*** Block opens ***

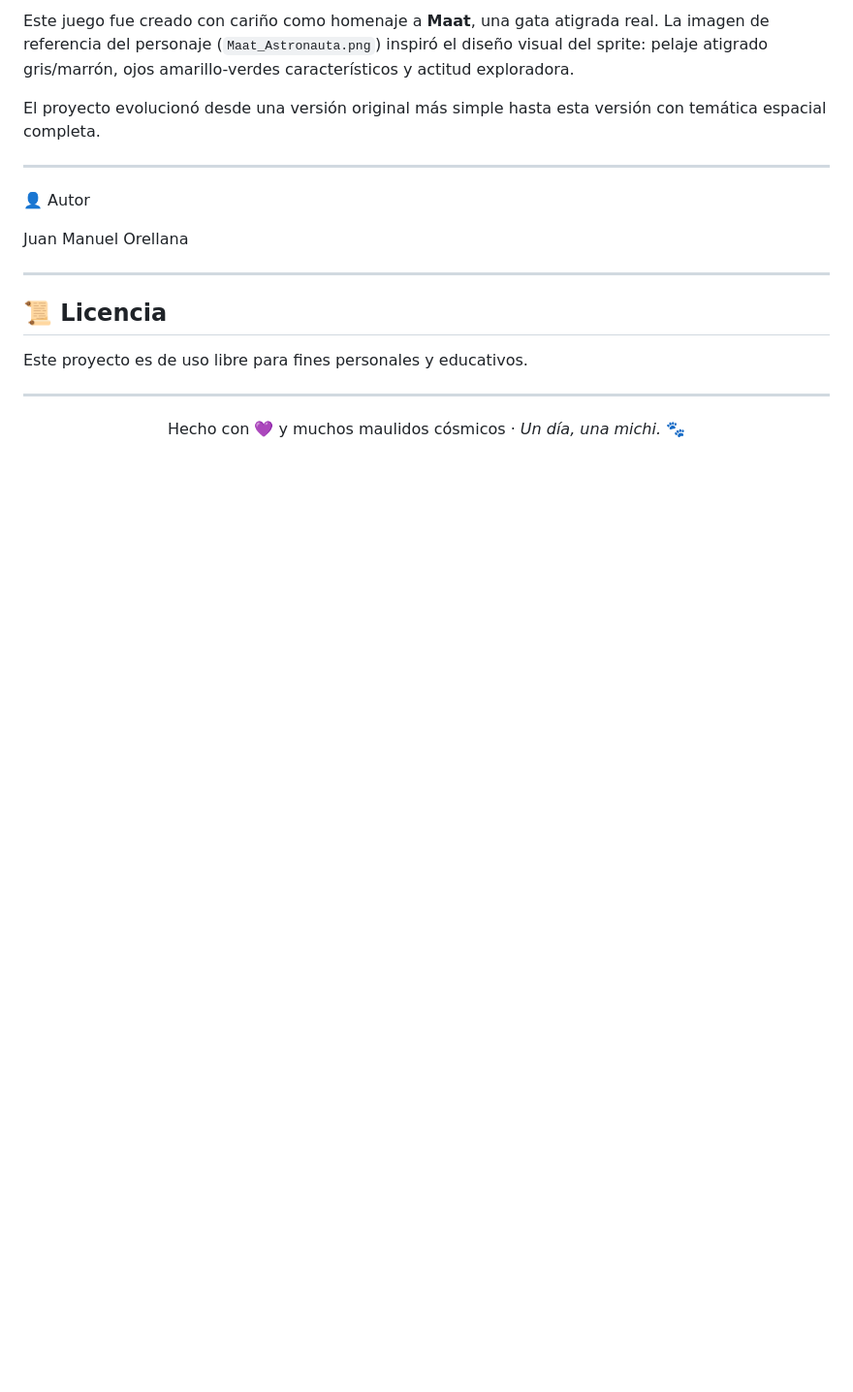
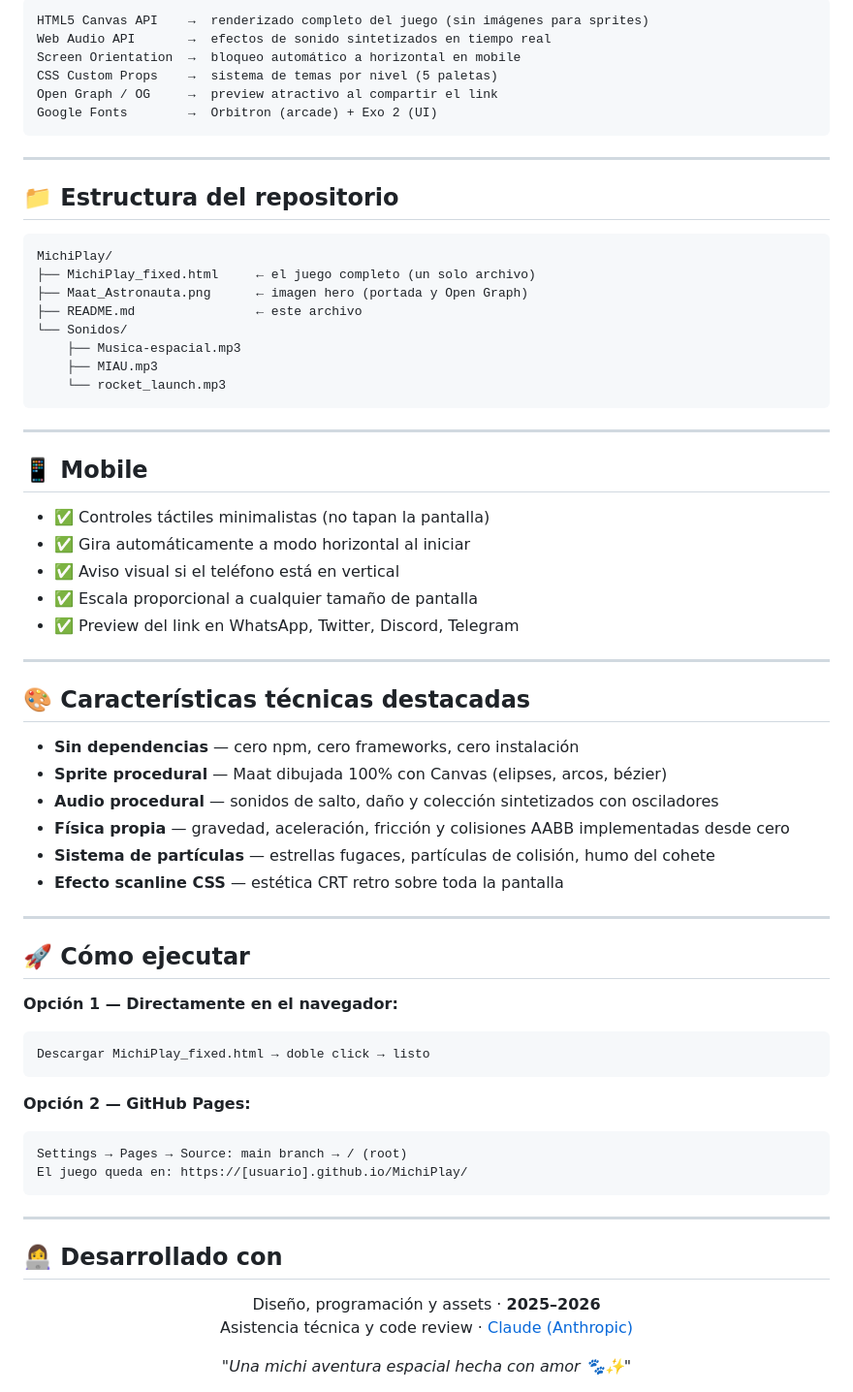
Before and after one commit to coderhouse2025-droid/MichiPlay, a Markdown page: README.md, the part around one of its changes. Shown at 97% size. GitHub-like rendering; blank space fills up the shorter version.

````diff
--- a/README.md
+++ b/README.md
@@ -86,21 +68,73 @@ maat-astronauta/
 
-Este juego fue creado con cariño como homenaje a **Maat**, una gata atigrada real. La imagen de referencia del personaje (`Maat_Astronauta.png`) inspiró el diseño visual del sprite: pelaje atigrado gris/marrón, ojos amarillo-verdes característicos y actitud exploradora.
-
-El proyecto evolucionó desde una versión original más simple hasta esta versión con temática espacial completa.
-
----
-👤 Autor
-
-Juan Manuel Orellana
+```
+HTML5 Canvas API    →  renderizado completo del juego (sin imágenes para sprites)
+Web Audio API       →  efectos de sonido sintetizados en tiempo real
+Screen Orientation  →  bloqueo automático a horizontal en mobile
+CSS Custom Props    →  sistema de temas por nivel (5 paletas)
+Open Graph / OG     →  preview atractivo al compartir el link
+Google Fonts        →  Orbitron (arcade) + Exo 2 (UI)
+```
 
 ---
 
-## 📜 Licencia
+## 📁 Estructura del repositorio
 
-Este proyecto es de uso libre para fines personales y educativos.
+```
+MichiPlay/
+├── MichiPlay_fixed.html     ← el juego completo (un solo archivo)
+├── Maat_Astronauta.png      ← imagen hero (portada y Open Graph)
+├── README.md                ← este archivo
+└── Sonidos/
+    ├── Musica-espacial.mp3
+    ├── MIAU.mp3
+    └── rocket_launch.mp3
+```
 
 ---
 
+## 📱 Mobile
+
+- ✅ Controles táctiles minimalistas (no tapan la pantalla)
+- ✅ Gira automáticamente a modo horizontal al iniciar
+- ✅ Aviso visual si el teléfono está en vertical
+- ✅ Escala proporcional a cualquier tamaño de pantalla
+- ✅ Preview del link en WhatsApp, Twitter, Discord, Telegram
+
+---
+
+## 🎨 Características técnicas destacadas
+
+- **Sin dependencias** — cero npm, cero frameworks, cero instalación
+- **Sprite procedural** — Maat dibujada 100% con Canvas (elipses, arcos, bézier)
+- **Audio procedural** — sonidos de salto, daño y colección sintetizados con osciladores
+- **Física propia** — gravedad, aceleración, fricción y colisiones AABB implementadas desde cero
+- **Sistema de partículas** — estrellas fugaces, partículas de colisión, humo del cohete
+- **Efecto scanline CSS** — estética CRT retro sobre toda la pantalla
+
+---
+
+## 🚀 Cómo ejecutar
+
+**Opción 1 — Directamente en el navegador:**
+```
+Descargar MichiPlay_fixed.html → doble click → listo
+```
+
+**Opción 2 — GitHub Pages:**
+```
+Settings → Pages → Source: main branch → / (root)
+El juego queda en: https://[usuario].github.io/MichiPlay/
+```
+
+---
+
+## 👩‍💻 Desarrollado con
+
 <div align="center">
-  Hecho con 💜 y muchos maulidos cósmicos · <em>Un día, una michi.</em> 🐾
+
+Diseño, programación y assets · **2025–2026**
+Asistencia técnica y code review · [Claude (Anthropic)](https://claude.ai)
+
+*"Una michi aventura espacial hecha con amor 🐾✨"*
+
 </div>
````
Also changed, not shown: other parts of README.md (+38 -56 lines).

*** Block closes ***

**EXERCISE DETAILS:** Would you copy out every line in the records that includes the string "README"?

**ANSWER:**
Before and after one commit to coderhouse2025-droid/MichiPlay, a Markdown page: README.md, the part around one of its changes. Shown at 97% size. GitHub-like rendering; blank space fills up the shorter version.
--- a/README.md
+++ b/README.md
+├── README.md                ← este archivo
Also changed, not shown: other parts of README.md (+38 -56 lines).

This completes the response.